Prompt =
Every entry must be given again exactly.

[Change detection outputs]
···

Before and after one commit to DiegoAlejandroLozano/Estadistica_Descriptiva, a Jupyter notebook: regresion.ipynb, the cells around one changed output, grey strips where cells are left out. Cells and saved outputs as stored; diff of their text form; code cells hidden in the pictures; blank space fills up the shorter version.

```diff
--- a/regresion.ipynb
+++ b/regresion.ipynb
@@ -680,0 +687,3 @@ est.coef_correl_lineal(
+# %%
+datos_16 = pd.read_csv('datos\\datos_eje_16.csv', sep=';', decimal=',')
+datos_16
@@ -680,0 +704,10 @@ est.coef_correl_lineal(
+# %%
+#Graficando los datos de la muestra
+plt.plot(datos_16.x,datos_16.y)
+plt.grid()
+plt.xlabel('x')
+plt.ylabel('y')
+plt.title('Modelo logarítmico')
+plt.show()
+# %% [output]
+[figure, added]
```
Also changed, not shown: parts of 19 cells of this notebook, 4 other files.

···

Your response =
Before and after one commit to DiegoAlejandroLozano/Estadistica_Descriptiva, a Jupyter notebook: regresion.ipynb, the cells around one changed output, grey strips where cells are left out. Cells and saved outputs as stored; diff of their text form; code cells hidden in the pictures; blank space fills up the shorter version.

```diff
--- a/regresion.ipynb
+++ b/regresion.ipynb
@@ -680,0 +687,3 @@ est.coef_correl_lineal(
+# %%
+datos_16 = pd.read_csv('datos\\datos_eje_16.csv', sep=';', decimal=',')
+datos_16
@@ -680,0 +704,10 @@ est.coef_correl_lineal(
+# %%
+#Graficando los datos de la muestra
+plt.plot(datos_16.x,datos_16.y)
+plt.grid()
+plt.xlabel('x')
+plt.ylabel('y')
+plt.title('Modelo logarítmico')
+plt.show()
+# %% [output]
+[figure, added]
```
Also changed, not shown: parts of 19 cells of this notebook, 4 other files.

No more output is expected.